Above: Screenshot of the U.S. News & World Report online education website, featuring SUNY Delhi as tied for First Place.
What do you do when you're the only college for miles in the middle of rural upstate New York? Invest in online-only courses.
It's a strategy that's worked for SUNY Delhi, a rural technical college in the Catskills that just tied for first place in U.S. News & World Report's 2014 rankings for Best Online Bachelor Programs. (The other first-place winner for the category was Central Michigan University.)
Delhi got the nod for its online Bachelor of Science in Nursing program, designed to allow working nurses to earn a bachelor's degree. The college specializes in technical degrees -- programs like culinary arts, criminal justice, and turf management.
Increasingly, Delhi is putting those courses online. According to a press release, the online nursing program was started in 2008 and is enrolling 745 students this semester. The college has also launched an online criminal justice bachelor's degree progarm, the first in the SUNY system, and just received approval from SUNY officials to establish Delhi's first-ever masters degree, an online-only masters of science in nursing.
Like many universities, the entire State University of New York system is investing in online courses lately. This month, SUNY announced its new "Open SUNY" online courses intiative. Delhi's BS in Nursing program is one of eight courses that Open SUNY will offer when it launches, according to a college press release.
It seems fitting that a technical college in the rural heart of Delaware County is pioneering online education. For far-flung students in a county bigger than Rhode Island, driving to classes is no joke.

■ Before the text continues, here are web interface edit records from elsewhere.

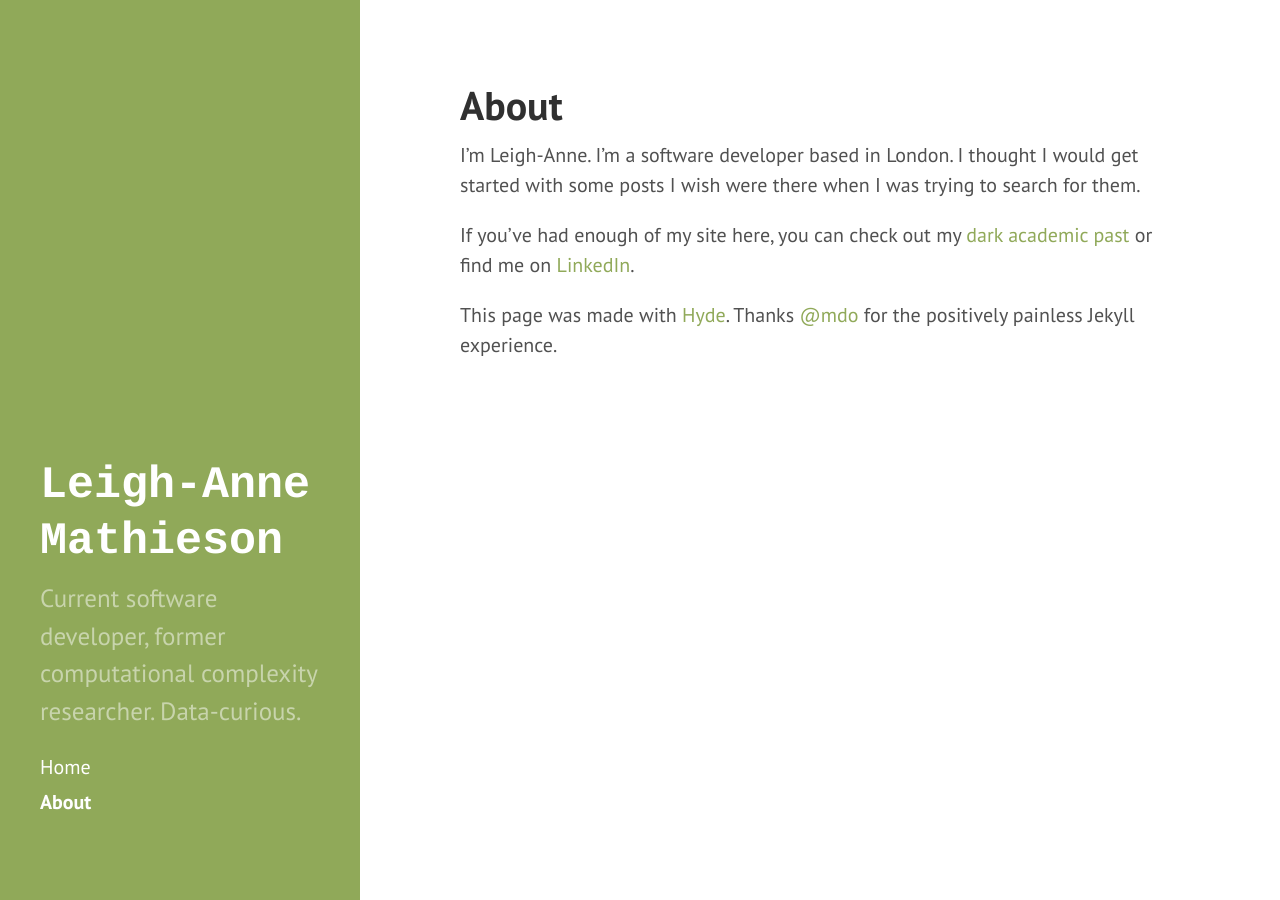
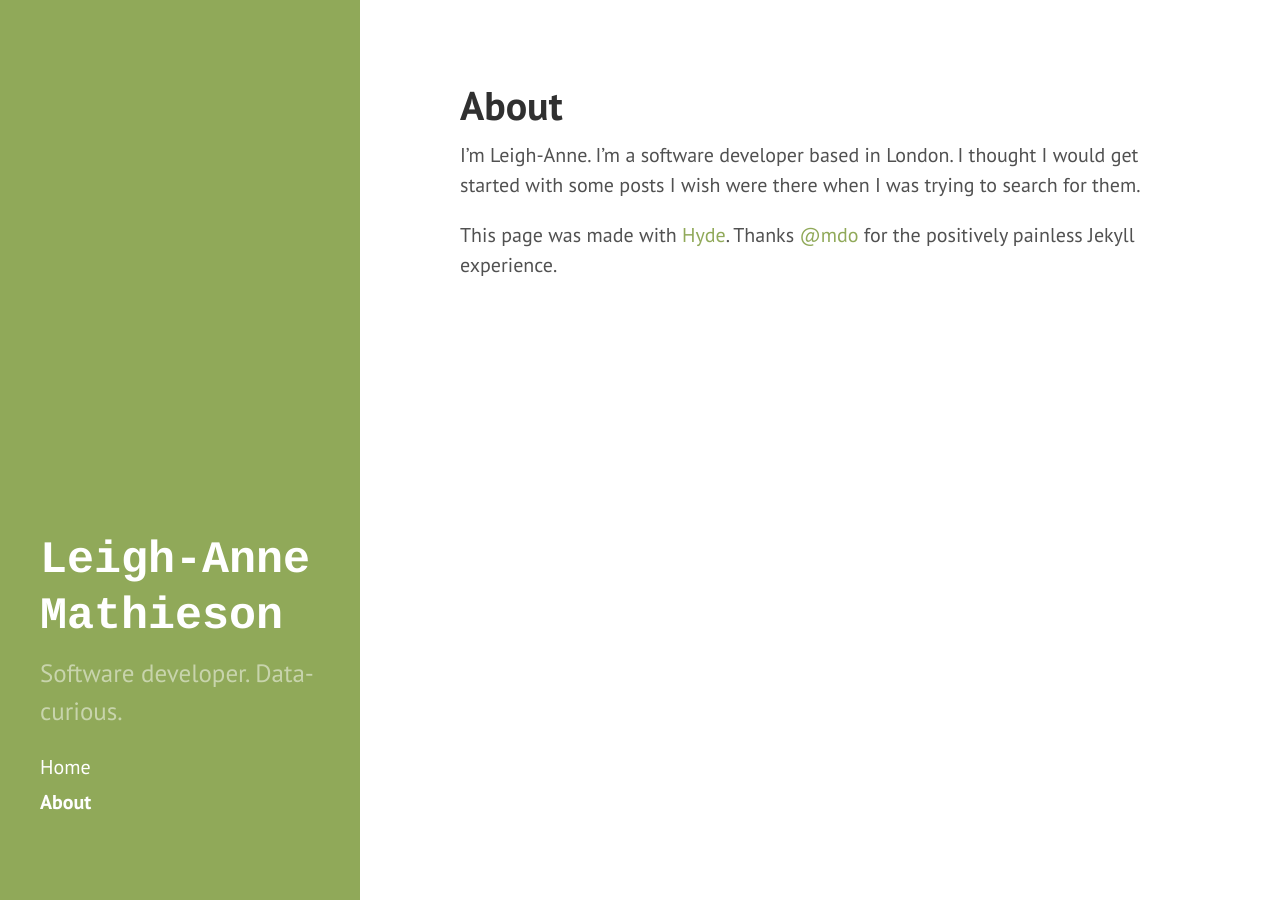
Before and after one commit to lmath/lmath.github.io, a Jekyll site: the page built from about.md, in a window 1280 px wide. Built offline with Jekyll 4.4.1, drawn with Linux system fonts in a browser that asks for light colours; Markdown is read by kramdown in place of the engine named in the settings.

Commit message:
minor profile changes

```diff
--- a/_config.yml
+++ b/_config.yml
@@ -9,7 +9,7 @@ relative_permalinks: true
 # Setup
 title:            Leigh-Anne Mathieson
 tagline:          ''
-description:      'Current software developer, former computational complexity researcher. Data-curious.'
+description:      'Software developer. Data-curious.'
 url:              http://lmath.github.io
 baseurl:          /
 
--- a/about.md
+++ b/about.md
@@ -5,9 +5,4 @@ title: About
 
 I'm Leigh-Anne. I'm a software developer based in London. I thought I would get started with some posts I wish were there when I was trying to search for them.
 
-If you've had enough of my site here, you can check out my
-[dark academic past](http://dblp.uni-trier.de/pers/hd/m/Mathieson:Leigh=Anne.html)
-or find me on [LinkedIn](https://www.linkedin.com/profile/view?id=102815278).
-
-
 This page was made with [Hyde](http://hyde.getpoole.com). Thanks [@mdo](https://twitter.com/mdo) for the positively painless Jekyll experience.
```
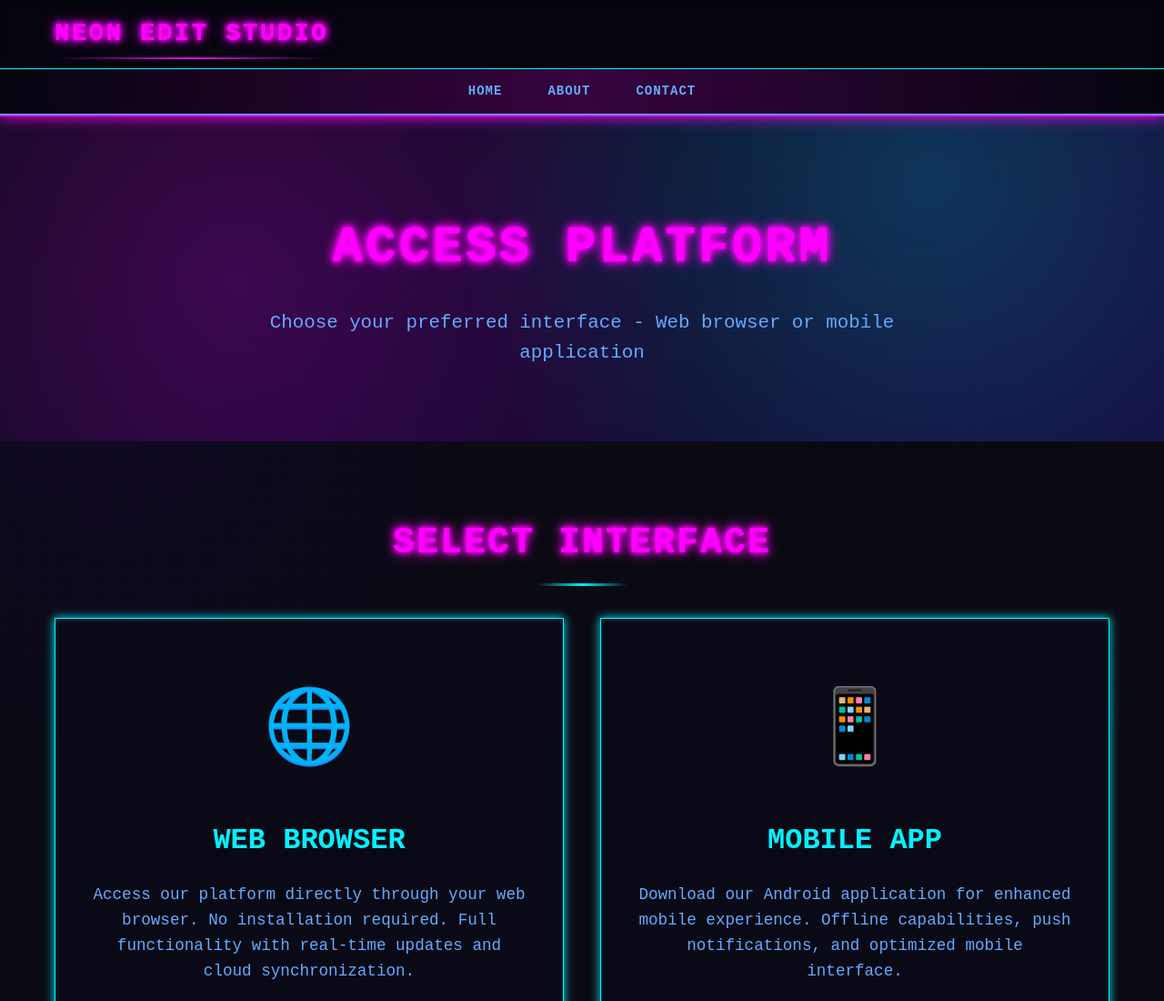
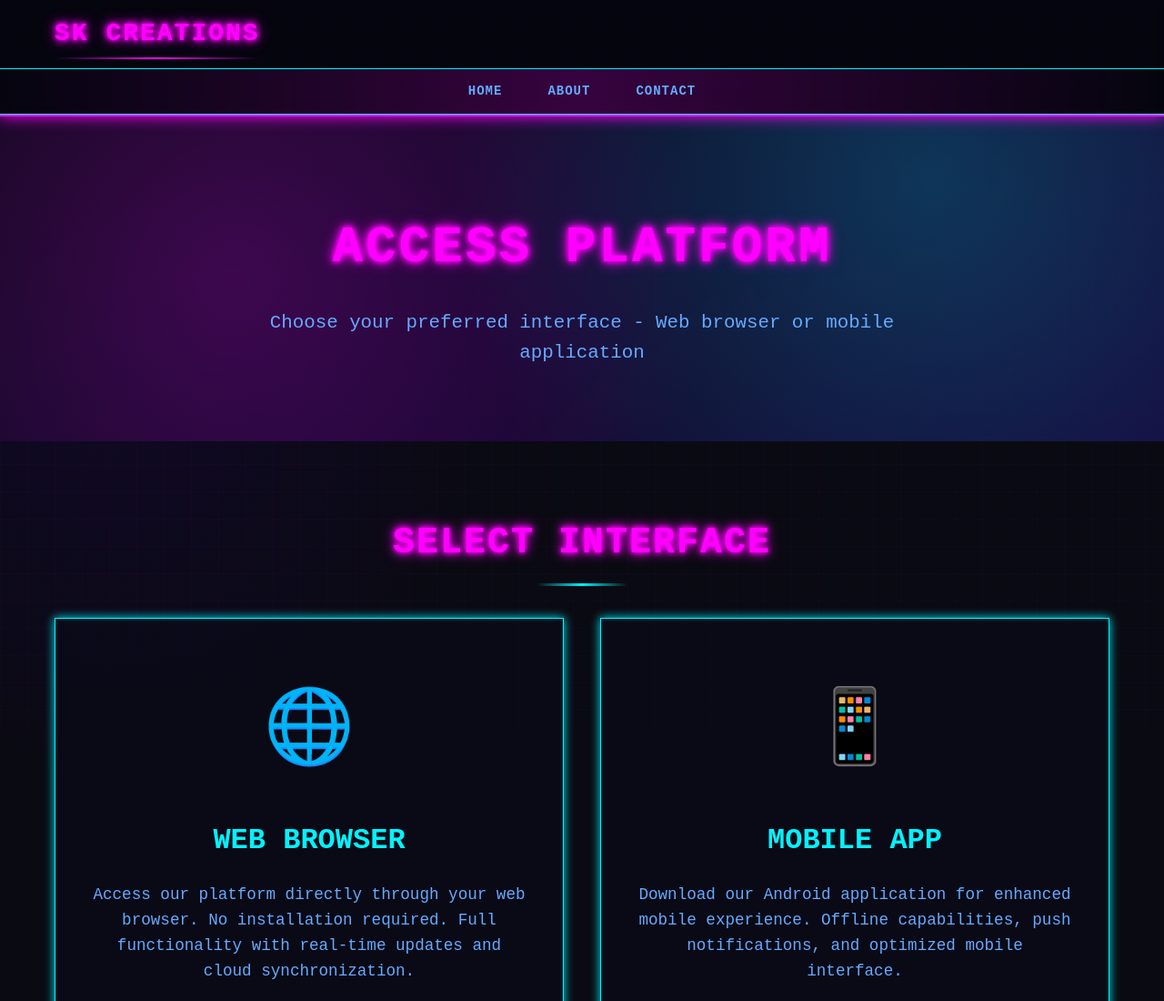
Before and after one commit to sk-edz-web/sk.home, a plain HTML site: page homepage.html in a window 1280 px wide. Shown: the top 1100 px of the page at 91% size. Drawn offline with Linux system fonts and the light colour scheme.

Commit message:
Update homepage.html

```diff
--- a/homepage.html
+++ b/homepage.html
@@ -3,7 +3,7 @@
 <head>
     <meta charset="UTF-8">
     <meta name="viewport" content="width=device-width, initial-scale=1.0">
-    <title>Download App - NEON MARKET</title>
+    <title>Download App - SK CREATIONS </title>
     <link rel="shortcut icon" href="img/logo.jpg" type="image/x-icon">
     <style>
         /* Cyberpunk Base Styles - Same as your main site */
@@ -398,7 +398,7 @@
     <header>
         <div class="container">
             <div class="header-top">
-                <div class="logo cyber-glow">NEON EDIT STUDIO</div>
+                <div class="logo cyber-glow">SK CREATIONS</div>
             </div>
         </div>
         <nav>
```
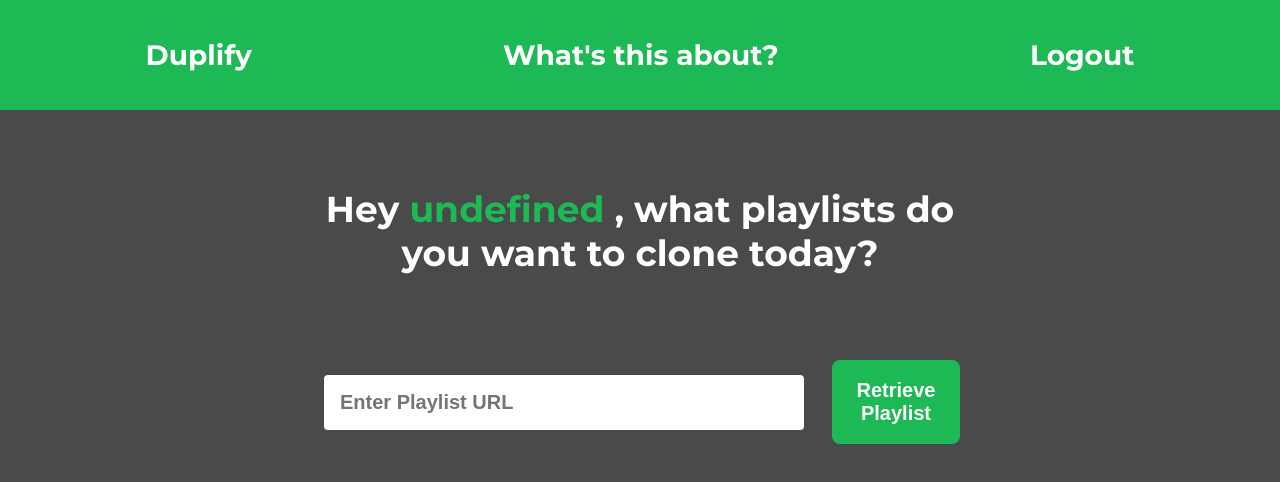
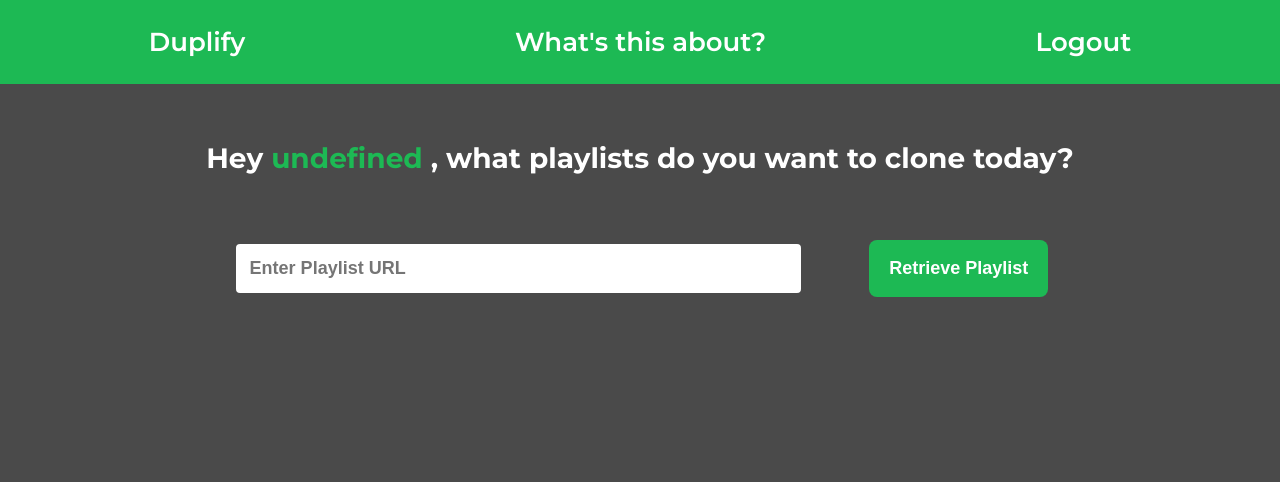
Before and after one commit to haydenfd/duplify, a SvelteKit app: page /home in a window 1280 px wide. Shown: the top 482 px of the page. Built offline with nearby package versions, Linux system fonts and the light colour scheme; no server answers.

Commit message:
Change redirect URI for deployed website, nav UI cleanups

```diff
--- a/src/components/nav.svelte
+++ b/src/components/nav.svelte
@@ -6,7 +6,7 @@
         $accessToken = null;
         if (browser)
         {
-            window.localStorage.setItem('accessToken', null);
+            window.sessionStorage.setItem('accessToken', null);
             window.location.href='/login'
         }
 
@@ -42,19 +42,19 @@
         align-items: baseline;
         justify-content: space-around;
         background-color: #1DB954;
-        padding: 20px;
+        padding: 14px;
     }
 
     button {
         background-color: transparent;
         border: 2px solid transparent;
-        font-size: 28px;
+        font-size: 26px;
         color: white;
-        font-weight: 700;
+        font-weight: 600;
         font-family: 'Montserrat';
-        padding:16px;
+        padding:10px;
         cursor: pointer;
-        border-radius: 12px;
+        border-radius: 16px;
         transition: all 0.28s ease-in-out;
     }
 
--- a/src/components/search.svelte
+++ b/src/components/search.svelte
@@ -34,7 +34,7 @@
     </h1>, what playlists do you want to clone today?</h1>
 </div>
 
-<div>
+<div class="form-container">
     <input type="text" placeholder="Enter Playlist URL" bind:value={urlSearchInput}>
     <button on:click|preventDefault = {() => parseID(urlSearchInput)}>Retrieve Playlist</button>
 </div>
@@ -43,13 +43,14 @@
 <style>
 
     .title {
-        margin-top: 45px;
-        margin-bottom: 45px;
-        width: 50%;
+        margin-top: 30px;
+        margin-bottom: 30px;
+        width: 80%;
         text-align: center;
         display: flex;
         justify-content: center;
     }
+
     div {
         width: 50%;
         padding: 8px;
@@ -59,15 +60,24 @@
         margin: auto;
     }
 
+    .form-container {
+        width: 70%;
+        padding: 8px;
+        display: flex;
+        align-items: center;
+        justify-content: center;
+        margin: auto;
+        gap:5vw;
+    }
+
     input[type="text"] {
-        padding: 16px;
+        padding: 14px;
         border: 4.5px solid #4A4A4A;
         outline: none;
         border-radius: 8px;
-        font-size: 16px;
-        width: 70%;
+        width: 60%;
         font-weight: 600;
-        font-size: 20px;
+        font-size: 18px;
     }
 
     input[type="text"]:focus {
@@ -76,13 +86,13 @@
 
     button {
         width: 20%;
-        padding: 19px;
+        padding: 18px;
         background-color: #1DB954;
         border: none;
         outline: none;
         color: white;
         font-weight: 600;
-        font-size: 20px;
+        font-size: 18px;
         border-radius: 8px;
         transition: all 0.28s ease-in-out;
         cursor: pointer;
@@ -93,7 +103,7 @@
     }
 
     h1 {
-        font-size: 36px;
+        font-size: 28px;
     }
 
     .user-display-name {
--- a/src/utils/store.js
+++ b/src/utils/store.js
@@ -3,13 +3,13 @@ import { writable } from "svelte/store";
 import { browser } from "$app/environment";
 
 const defaultToken = null;
-const initialToken = browser? window.localStorage.getItem('accessToken') ?? defaultToken : defaultToken;
+const initialToken = browser? window.sessionStorage.getItem('accessToken') ?? defaultToken : defaultToken;
 
 export const accessToken = writable(initialToken)
 accessToken.subscribe((value) => {
     if (browser)
     {
-        window.localStorage.setItem('accessToken', value)
+        window.sessionStorage.setItem('accessToken', value)
     }
 });
 
```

The dean of Delhi's nursing program, Mary Pat Lewis, explains in a SUNY Delhi video that the college put out a "widespread regional survey" to find out whether there was interest in online learning. The response from Catskills residents and other prospective students was a resounding 'yes.'
Local color alert: In the video, as Lewis speaks about "geographical constraints and rural locations," there is a shot of a long-abandoned, vine-encrusted house that has been a derelict landmark on Route 28 in Arkville for decades.